◆ Problem
Scan the entries that follow and give only the number of lines containing "className".

◆ Task material
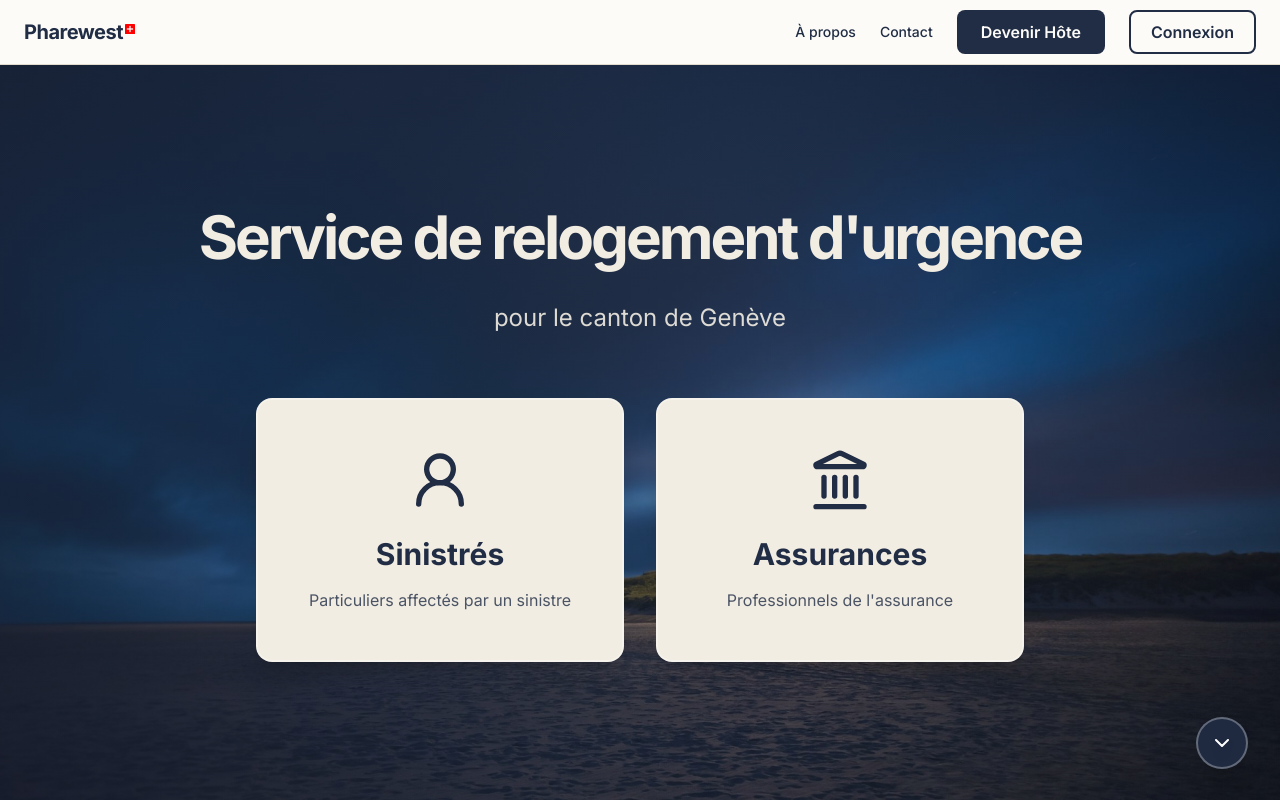
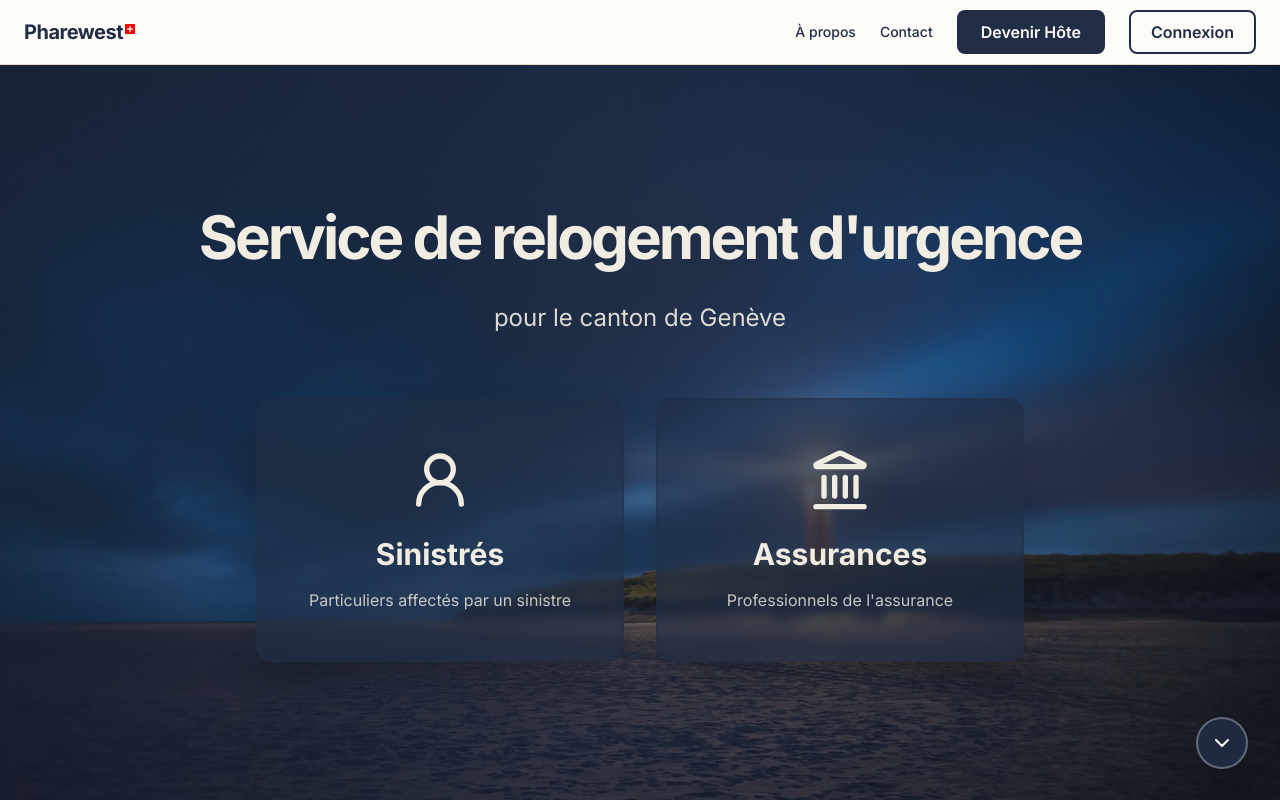
Before and after one commit to valcourgeau/sini, a Next.js app: page / in a window 1280 px wide. Shown: the top 800 px of the page. Built offline with nearby package versions, Linux system fonts and the light colour scheme.

Commit message:
feat: update scroll button main page

```diff
--- a/src/components/ui/scroll-button.tsx
+++ b/src/components/ui/scroll-button.tsx
@@ -29,16 +29,16 @@ export function ScrollButton({ iconName, title, description, sectionId }: Scroll
   return (
     <button
       onClick={scrollToSection}
-      className="group relative overflow-hidden rounded-2xl bg-secondary p-12 text-primary transition-all duration-300 hover:bg-secondary/90 hover:scale-105 shadow-xl hover:shadow-2xl backdrop-blur-sm border-2 border-white/30"
+      className="group relative overflow-hidden rounded-2xl bg-primary/60 p-12 text-secondary transition-all duration-300 hover:bg-primary/90 hover:scale-105 shadow-2xl hover:shadow-3xl backdrop-blur-sm border-2 border-primary/30"
     >
       <div className="relative z-10">
-        <Icon className="h-16 w-16 mb-6 mx-auto" />
-        <h2 className="text-3xl font-bold mb-4">{title}</h2>
-        <p className="text-1xl text-primary/80 whitespace-nowrap">
+        <Icon className="h-16 w-16 mb-6 mx-auto text-secondary" />
+        <h2 className="text-3xl font-bold mb-4 text-secondary">{title}</h2>
+        <p className="text-1xl text-secondary/80 whitespace-nowrap">
           {description}
         </p>
       </div>
-      <div className="absolute inset-0 bg-gradient-to-br from-secondary/20 to-secondary/0 opacity-0 group-hover:opacity-100 transition-opacity" />
+      <div className="absolute inset-0 bg-gradient-to-br from-primary/20 to-primary/0 opacity-0 group-hover:opacity-100 transition-opacity" />
     </button>
   );
 }
```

◆ Solution
11